received very little attention and are commonly portrayed as marginal,
unauthorized revenge actions by angered Kuwaitis.
Recently however, reports have emerged that point at a different reality.
An Associated Press story from March 29 cites a high-ranking diplomat who
confirmed that some members of Kuwait's ruling family were involved in the
killings of Palestinians and other Kuwaiti residents. AP further reports
that "for the first three weeks after Kuwait was liberated Feb. 27, members
of the Sabah family could be seen patrolling the streets, harassing
civilians." Seven scions of the ruling Sabah family were identified as among
the chief culprits.
Kuwaiti pro-democracy activists claim that the royal family had formed
private militia "death squads" to execute people suspected of collaborating
with the Iraqis or members of the political opposition.
According to AP, "Abdulla Hebari, a former member of Parliament and head
of the newly formed Kuwaiti Democratic Forum, has claimed that one group had
already executed 15 people. Hebari blamed the gangs in the shooting of Hamad
Juan, an opposition activist and former parliamentarian, at his front door
on Feb. 28."
Middle East Watch said on March 21 that Kuwaiti security forces and
freelance gangs are using lighted cigarettes, knives and other instruments
to torture hundreds of people.
In a telephone interview to The Information Gulf, Aziz Abu-Hamad, an
investigator for Middle East Watch who just returned from a three weeks stay
in Kuwait to document Iraqi human rights abuses during the occupation,
investigate abuses since the liberation and to asses the situation of the
Kuwaiti pro-democracy movement, detailed some of his findings. He estimates
that approximately six thousand Palestinians, Iraqis, Sudanese, North
Africans, and Kuwaiti resident aliens are currently detained without formal
charges. The internment camps are divided into two categories: approximately

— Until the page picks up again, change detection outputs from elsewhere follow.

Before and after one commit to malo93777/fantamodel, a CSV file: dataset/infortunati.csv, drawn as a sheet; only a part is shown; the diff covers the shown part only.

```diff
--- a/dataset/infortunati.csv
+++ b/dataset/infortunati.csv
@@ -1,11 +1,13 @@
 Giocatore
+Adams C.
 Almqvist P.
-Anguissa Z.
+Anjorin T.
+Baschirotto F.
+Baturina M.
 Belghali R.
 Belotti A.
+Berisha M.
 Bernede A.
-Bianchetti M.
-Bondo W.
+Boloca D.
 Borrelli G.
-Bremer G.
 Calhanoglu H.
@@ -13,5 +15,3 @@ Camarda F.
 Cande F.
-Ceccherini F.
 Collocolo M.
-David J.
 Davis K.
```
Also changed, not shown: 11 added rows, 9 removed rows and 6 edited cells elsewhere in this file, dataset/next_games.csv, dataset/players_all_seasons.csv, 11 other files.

six are operated directly by the Kuwaiti military (as the military hospital
and prison complex where the Kuwaiti high command is temporarily housed),
whereas another dozen camps are run, under military supervision, by former
Kuwaiti resistance fighters, vigilante gangs, fractions of the security
forces, or "private" Kuwaitis.
The military camps contain the larger number of prisoners and are
overcrowded to an extent that inmates are dying of lack of food and medical
attention. Abu-Hamad based his findings on interviews with former camp
inmates, family members of inmates who were able to visit their relatives
(only very few were allowed to), sympathetic military sources, and Red Cross
officials who were allowed to visit a camp for the first time on March 23
(two weeks after they obtained formal permission from the Kuwaiti government
to do so). According to Abu-Hamad, most almost all inmates are tortured in
some form, usually beatings, by their capturers. He estimates that at least
30 to 40 prisoners were executed and another 20-30 died in the camps due to
lack of food, water, or medical attention. According to Abu-Hamad (as quoted
by the Washington Post), some of the methods used by Kuwaitis to detain,
torture, and kill suspected collaborators have been remarkably similar to
those used by the Iraqi occupiers against Kuwaitis.
Many detainees are Palestinians, who appear to be victimized as a group
because some Palestinians helped the Iraqis after they occupied Kuwait on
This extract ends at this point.